SOURCE MATERIAL:
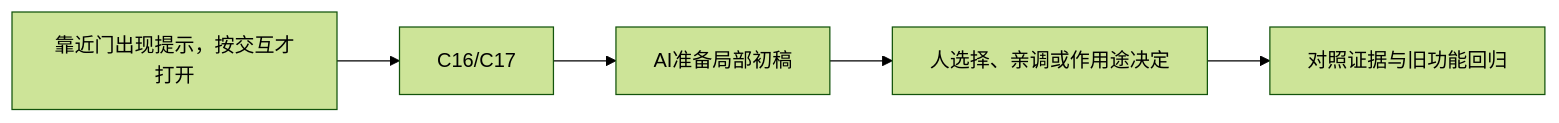
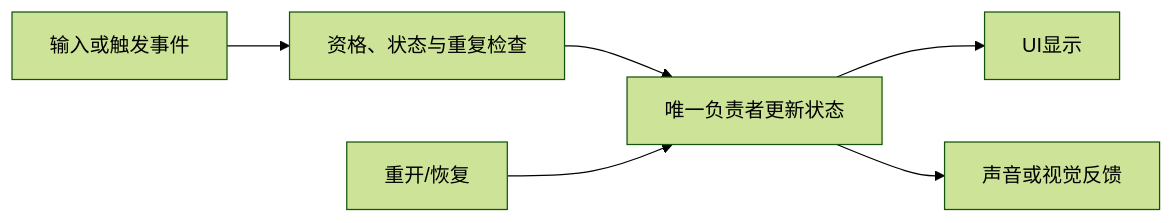
Before and after one commit to Zilur/ai-3d-game-learning: the diagram in curriculum/lessons/I09.md, drawn with Mermaid (forest theme). The commit also changed other lines of this file and 164 other files, not shown here.

Commit message:
docs: publish 47 step-by-step AI lesson flows, world upgrade and optional training corner

````diff
--- a/curriculum/lessons/I09.md
+++ b/curriculum/lessons/I09.md
@@ -38,7 +35,8 @@
 ```mermaid
 flowchart LR
-  S["靠近门出现提示，按交互才打开"] --> K["C16/C17"]
-  K --> AI["AI准备局部初稿"]
-  AI --> H["人选择、亲调或作用途决定"]
-  H --> V["对照证据与旧功能回归"]
+ E["输入或触发事件"] --> C["资格、状态与重复检查"]
+ C --> S["唯一负责者更新状态"]
+ S --> U["UI显示"]
+ S --> F["声音或视觉反馈"]
+ R["重开/恢复"] --> S
 ```
````
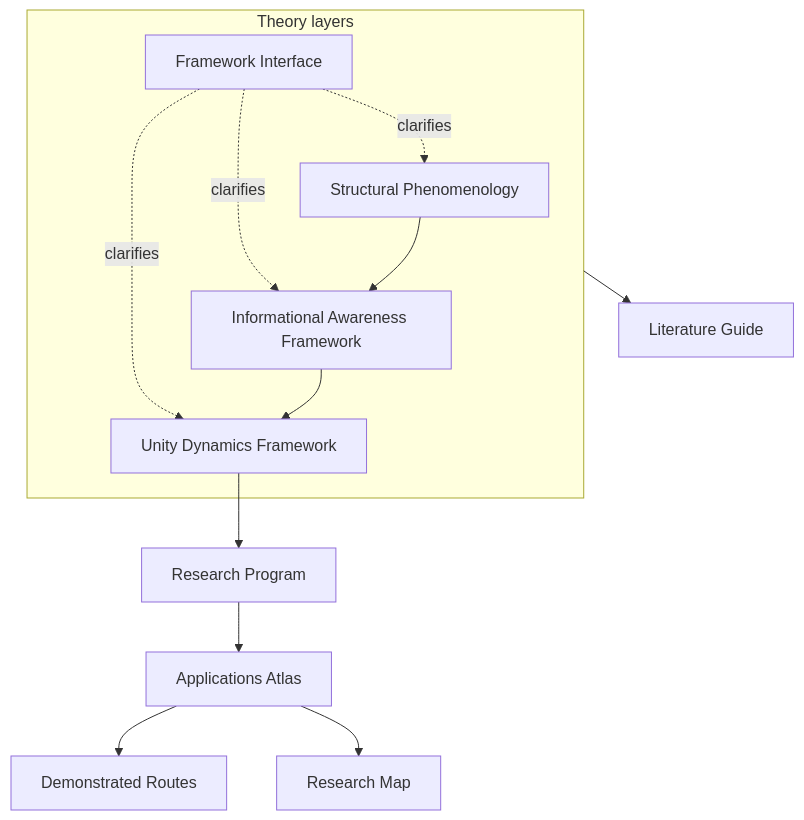
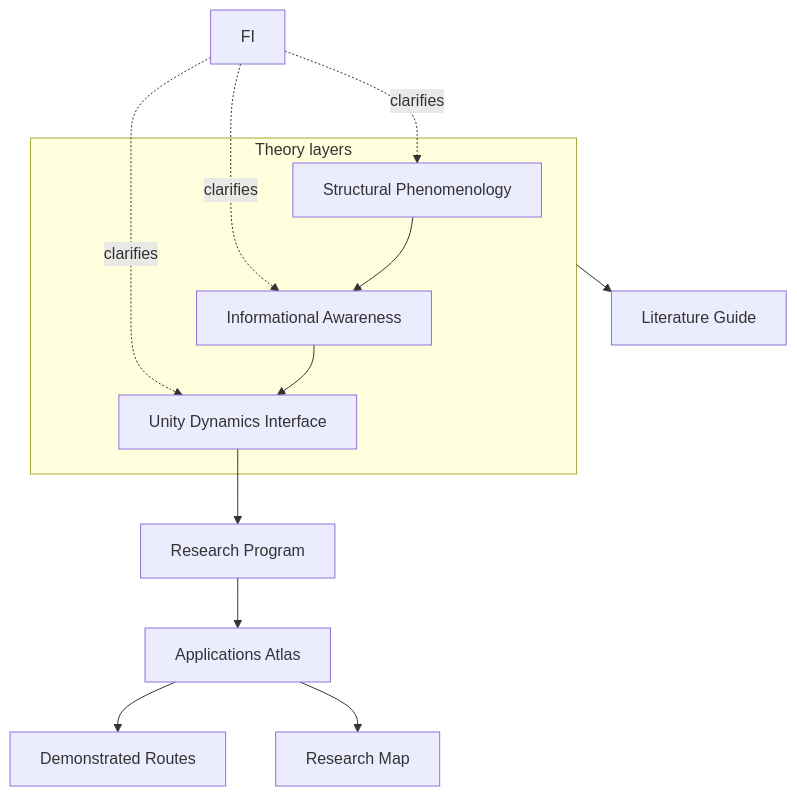
One commit to oestradiol/Research changed the diagram in structured-unity-framework/docs/diagrams/framework-stack.md. Above: the diagram before and after it, drawn with Mermaid. The commit also changed 110 other files, not shown here.

````diff
--- a/structured-unity-framework/docs/diagrams/framework-stack.md
+++ b/structured-unity-framework/docs/diagrams/framework-stack.md
@@ -3,23 +3,22 @@
 ```mermaid
 flowchart TB
   subgraph theory [Theory layers]
     SP[Structural Phenomenology]
-    IAF[Informational Awareness Framework]
-    UDF[Unity Dynamics Framework]
-    FI[Framework Interface]
+    IA[Informational Awareness]
+    UD[Unity Dynamics Interface]
   end
-  SP --> IAF --> UDF
+  SP --> IA --> UD
   FI -. clarifies .-> SP
-  FI -. clarifies .-> IAF
-  FI -. clarifies .-> UDF
+  FI -. clarifies .-> IA
+  FI -. clarifies .-> UD
   RP[Research Program]
   LG[Literature Guide]
   APP[Applications Atlas]
   DR[Demonstrated Routes]
   RM[Research Map]
-  UDF --> RP
+  UD --> RP
   theory --> LG
   RP --> APP
   APP --> DR
   APP --> RM
 ```
````
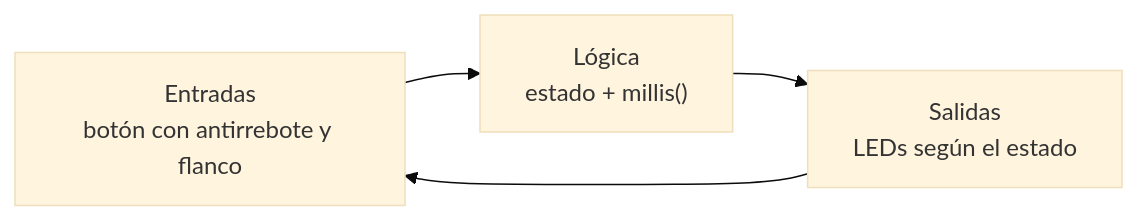
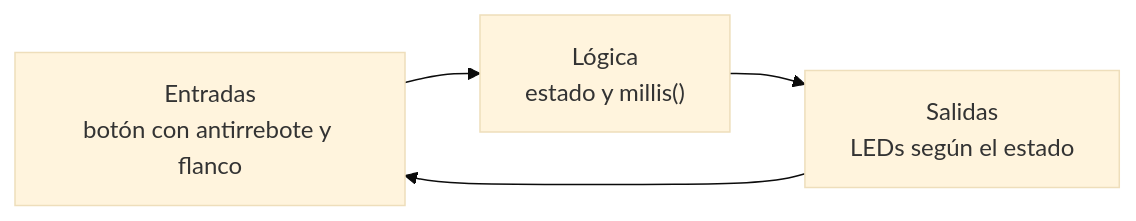
Before and after one commit to AlejandroTatum/sistemas-digitales-unl: the eighth of 8 diagrams in unidad-1/apuntes/04-tipos-tiempo-y-pulsadores.md, drawn with Mermaid (base theme). The commit also changed other lines of this file and 16 other files, not shown here.

````diff
--- a/unidad-1/apuntes/04-tipos-tiempo-y-pulsadores.md
+++ b/unidad-1/apuntes/04-tipos-tiempo-y-pulsadores.md
@@ -260,6 +236,6 @@
 ```mermaid
 flowchart LR
-    E["Entradas<br/>botón con antirrebote y flanco"] --> L["Lógica<br/>estado + millis()"]
+    E["Entradas<br/>botón con antirrebote y flanco"] --> L["Lógica<br/>estado y millis()"]
     L --> S["Salidas<br/>LEDs según el estado"]
     S --> E
 ```
````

WORK REQUEST: Repeat the material verbatim. Do not carry over any picture.

ANSWER FOR THIS EXERCISE:
Before and after one commit to Zilur/ai-3d-game-learning: the diagram in curriculum/lessons/I09.md, drawn with Mermaid (forest theme). The commit also changed other lines of this file and 164 other files, not shown here.

Commit message:
docs: publish 47 step-by-step AI lesson flows, world upgrade and optional training corner

````diff
--- a/curriculum/lessons/I09.md
+++ b/curriculum/lessons/I09.md
@@ -38,7 +35,8 @@
 ```mermaid
 flowchart LR
-  S["靠近门出现提示，按交互才打开"] --> K["C16/C17"]
-  K --> AI["AI准备局部初稿"]
-  AI --> H["人选择、亲调或作用途决定"]
-  H --> V["对照证据与旧功能回归"]
+ E["输入或触发事件"] --> C["资格、状态与重复检查"]
+ C --> S["唯一负责者更新状态"]
+ S --> U["UI显示"]
+ S --> F["声音或视觉反馈"]
+ R["重开/恢复"] --> S
 ```
````
One commit to oestradiol/Research changed the diagram in structured-unity-framework/docs/diagrams/framework-stack.md. Above: the diagram before and after it, drawn with Mermaid. The commit also changed 110 other files, not shown here.

````diff
--- a/structured-unity-framework/docs/diagrams/framework-stack.md
+++ b/structured-unity-framework/docs/diagrams/framework-stack.md
@@ -3,23 +3,22 @@
 ```mermaid
 flowchart TB
   subgraph theory [Theory layers]
     SP[Structural Phenomenology]
-    IAF[Informational Awareness Framework]
-    UDF[Unity Dynamics Framework]
-    FI[Framework Interface]
+    IA[Informational Awareness]
+    UD[Unity Dynamics Interface]
   end
-  SP --> IAF --> UDF
+  SP --> IA --> UD
   FI -. clarifies .-> SP
-  FI -. clarifies .-> IAF
-  FI -. clarifies .-> UDF
+  FI -. clarifies .-> IA
+  FI -. clarifies .-> UD
   RP[Research Program]
   LG[Literature Guide]
   APP[Applications Atlas]
   DR[Demonstrated Routes]
   RM[Research Map]
-  UDF --> RP
+  UD --> RP
   theory --> LG
   RP --> APP
   APP --> DR
   APP --> RM
 ```
````
Before and after one commit to AlejandroTatum/sistemas-digitales-unl: the eighth of 8 diagrams in unidad-1/apuntes/04-tipos-tiempo-y-pulsadores.md, drawn with Mermaid (base theme). The commit also changed other lines of this file and 16 other files, not shown here.

````diff
--- a/unidad-1/apuntes/04-tipos-tiempo-y-pulsadores.md
+++ b/unidad-1/apuntes/04-tipos-tiempo-y-pulsadores.md
@@ -260,6 +236,6 @@
 ```mermaid
 flowchart LR
-    E["Entradas<br/>botón con antirrebote y flanco"] --> L["Lógica<br/>estado + millis()"]
+    E["Entradas<br/>botón con antirrebote y flanco"] --> L["Lógica<br/>estado y millis()"]
     L --> S["Salidas<br/>LEDs según el estado"]
     S --> E
 ```
````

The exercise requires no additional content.